Front-end code change data:
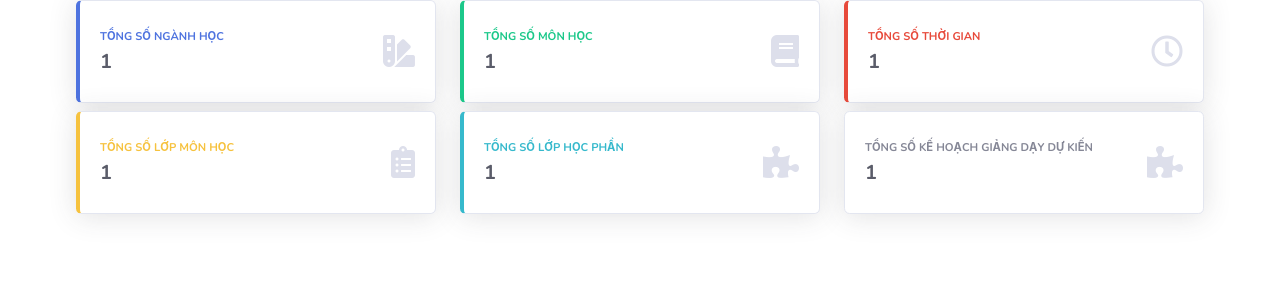
After one commit to 59th1-cnw-lamhung/175A071344_175A070275, a PHP site: page /175A071344_175A070275/manager/home_manager.php in a window 1280 px wide. The commit adds this page. Shown: the top 300 px of the page. Run offline with PHP 8.4, Linux system fonts and the light colour scheme; tables that the repository leaves empty hold one stand-in row (values such as "Sample post").

Commit message:
update 19:39 date 29/12/2019

```diff
--- a/admin/includes/sidebar_admin.php
+++ b/admin/includes/sidebar_admin.php
@@ -19,7 +19,7 @@
   </div>
   <!-- Nav Item - Pages Collapse Menu -->
   <li CLASS="nav-item">
-    <a CLASS="nav-link collapsed" href="admin.php" >
+    <a CLASS="nav-link collapsed" href="home.php" target="iframe">
       <i CLASS="fas fa-home"></i>
       <span>Trang chủ</span>
     </a>
--- a/admin/info_lecturers.php
+++ b/admin/info_lecturers.php
@@ -20,7 +20,10 @@
 		$sql = "DELETE FROM giangvien WHERE MAGIANGVIEN = ".$_GET["id_delete"];
 		mysqli_query($conn,$sql);
 
+
+
 	}
+
 
 ?>
 
--- a/admin/info_manager.php
+++ b/admin/info_manager.php
@@ -15,10 +15,14 @@
 	if (isset($_GET["id_delete"])) {
 		$sql = "DELETE FROM taikhoan WHERE ID = ".$_GET["id_delete"];
 		mysqli_query($conn,$sql);
+
 		$sql = "DELETE FROM quanly WHERE MAQUANLY = ".$_GET["id_delete"];
 		mysqli_query($conn,$sql);
 
+
+
 	}
+
 
 ?>
 
--- a/lecturers/includes/sidebar_lecturers.php
+++ b/lecturers/includes/sidebar_lecturers.php
@@ -21,7 +21,7 @@
   <!-- Nav Item - Pages Collapse Menu -->
 
   <li CLASS="nav-item">
-    <a CLASS="nav-link collapsed" href="lecturers.php" >
+    <a CLASS="nav-link collapsed" href="home_lecturers.php" target="iframe">
       <i CLASS="fas fa-home"></i>
       <span>Trang chủ</span>
     </a>
--- /dev/null
+++ b/manager/home_manager.php
@@ -0,0 +1,165 @@
+
+<?php require_once("../includes/connection.php"); ?>
+
+
+  <meta charset="utf-8">
+  <meta http-equiv="X-UA-Compatible" content="IE=edge">
+  <meta name="viewport" content="width=device-width, initial-scale=1, shrink-to-fit=no">
+  <meta name="description" content="">
+  <meta name="author" content="">
+
+  <!-- Custom fonts FOR this template-->
+  <link href="../style/vendor/fontawesome-free/css/all.min.css" rel="stylesheet" type="text/css">
+
+  <link href="https://fonts.googleapis.com/css?family=Nunito:200,200i,300,300i,400,400i,600,600i,700,700i,800,800i,900,900i" rel="stylesheet">
+
+  <!-- Custom styles FOR this template-->
+  <link href="../style/css/sb-admin-2.min.css" rel="stylesheet" type="text/css">
+
+
+<div class="row" style="width: 90%; margin: 0px auto" >
+
+            <!-- Earnings (Monthly) Card Example -->
+            <div class="col-xl-4 col-md-3 mb-2">
+              <div class="card border-left-primary shadow h-100 py-2">
+                <div class="card-body">
+                  <div class="row no-gutters align-items-center">
+                    <div class="col mr-2">
+                      <div class="text-xs font-weight-bold text-primary text-uppercase mb-1">Tổng số ngành học</div>
+                      <div class="h5 mb-0 font-weight-bold text-gray-800">
+
+                      <?php
+                        $sql = "SELECT * FROM nganhhoc";
+                        $query = mysqli_query($conn,$sql);
+                        echo mysqli_num_rows($query);
+                      ?>
+
+                      </div>
+                    </div>
+                    <div class="col-auto">
+                      <i class="fas fa-swatchbook fa-2x text-gray-300"></i>
+                    </div>
+                  </div>
+                </div>
+              </div>
+            </div>
+
+            <!-- Earnings (Monthly) Card Example -->
+            <div class="col-xl-4 col-md-3 mb-2">
+              <div class="card border-left-success shadow h-100 py-2">
+                <div class="card-body">
+                  <div class="row no-gutters align-items-center">
+                    <div class="col mr-2">
+                      <div class="text-xs font-weight-bold text-success text-uppercase mb-1">Tổng số môn học</div>
+                      <div class="h5 mb-0 font-weight-bold text-gray-800">
+
+                        <?php
+                        $sql = "SELECT * FROM monhoc";
+                        $query = mysqli_query($conn,$sql);
+                        echo mysqli_num_rows($query);
+                      ?>
+                      </div>
+                    </div>
+                    <div class="col-auto">
+                      <i class="fas fa-book fa-2x text-gray-300"></i>
+                    </div>
+                  </div>
+                </div>
+              </div>
+            </div>
+
+            <!-- Earnings (Monthly) Card Example -->
+            <div class="col-xl-4 col-md-3 mb-2">
+              <div class="card border-left-danger shadow h-100 py-2">
+                <div class="card-body">
+                  <div class="row no-gutters align-items-center">
+                    <div class="col mr-2">
+                      <div class="text-xs font-weight-bold text-danger text-uppercase mb-1">Tổng số thời gian</div>
+                      <div class="h5 mb-0 font-weight-bold text-gray-800">
+
+                        <?php
+                        $sql = "SELECT * FROM thoigianhoc";
+                        $query = mysqli_query($conn,$sql);
+                        echo mysqli_num_rows($query);
+                      ?>
+                      </div>
+                    </div>
+                    <div class="col-auto">
+                      <i class="far fa-clock fa-2x text-gray-300"></i>
+                    </div>
+                  </div>
+                </div>
+              </div>
+            </div>
+</div>
+<div class="row" style="width: 90%; margin: 0px auto" >
+            <!-- Pending Requests Card Example -->
+            <div class="col-xl-4 col-md-3 mb-2">
+              <div class="card border-left-warning shadow h-100 py-2">
+                <div class="card-body">
+                  <div class="row no-gutters align-items-center">
+                    <div class="col mr-2">
+                      <div class="text-xs font-weight-bold text-warning text-uppercase mb-1">Tổng số lớp môn học</div>
+                      <div class="h5 mb-0 font-weight-bold text-gray-800">
+                        <?php
+                          $sql = "SELECT * FROM lopmonhoc";
+                          $query = mysqli_query($conn,$sql);
+                          echo mysqli_num_rows($query);
+                        ?>
+                      </div>
+                    </div>
+                    <div class="col-auto">
+                      <i class="fas fa-clipboard-list fa-2x text-gray-300"></i>
+                    </div>
+                  </div>
+                </div>
+              </div>
+            </div>
+
+
+             <div class="col-xl-4 col-md-3 mb-2">
+              <div class="card border-left-info shadow h-100 py-2">
+                <div class="card-body">
+                  <div class="row no-gutters align-items-center">
+                    <div class="col mr-2">
+                      <div class="text-xs font-weight-bold text-info text-uppercase mb-1">Tổng số lớp học phần</div>
+                      <div class="h5 mb-0 font-weight-bold text-gray-800">
+                        <?php
+                          $sql = "SELECT * FROM lophocphan";
+                          $query = mysqli_query($conn,$sql);
+                          echo mysqli_num_rows($query);
+                        ?>
+                      </div>
+                    </div>
+                    <div class="col-auto">
+                      <i class="fas fa-puzzle-piece fa-2x text-gray-300"></i>
+                    </div>
+                  </div>
+                </div>
+              </div>
+            </div>
+
+            <div class="col-xl-4 col-md-3 mb-2">
+              <div class="card border-left-defaul shadow h-100 py-2">
+                <div class="card-body">
+                  <div class="row no-gutters align-items-center">
+                    <div class="col mr-2">
+                      <div class="text-xs font-weight-bold text-defaul text-uppercase mb-1">Tổng số kế hoạch giảng dạy dự kiến</div>
+                      <div class="h5 mb-0 font-weight-bold text-gray-800">
+                        <?php
+                          $sql = "SELECT * FROM kehoachgiangday";
+                          $query = mysqli_query($conn,$sql);
+                          echo mysqli_num_rows($query);
+                        ?>
+                      </div>
+                    </div>
+                    <div class="col-auto">
+                      <i class="fas fa-puzzle-piece fa-2x text-gray-300"></i>
+                    </div>
+                  </div>
+                </div>
+              </div>
+            </div>
+
+
+</div>
--- a/manager/includes/sidebar_manager.php
+++ b/manager/includes/sidebar_manager.php
@@ -21,7 +21,7 @@
   <!-- Nav Item - Pages Collapse Menu -->
 
   <li CLASS="nav-item">
-    <a CLASS="nav-link collapsed" href="manager.php" >
+    <a CLASS="nav-link collapsed" href="home_manager.php" target="iframe">
       <i CLASS="fas fa-home"></i>
       <span>Trang chủ</span>
     </a>
```
Also changed, not shown: admin/home.php (added, +117 -0 lines), lecturers/home_lecturers.php (added, +75 -0 lines).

• [Aim of the exercise]:
Find the lines above that include the string "danger" and copy them.

• [Solution to the problem]:
+              <div class="card border-left-danger shadow h-100 py-2">
+                      <div class="text-xs font-weight-bold text-danger text-uppercase mb-1">Tổng số thời gian</div>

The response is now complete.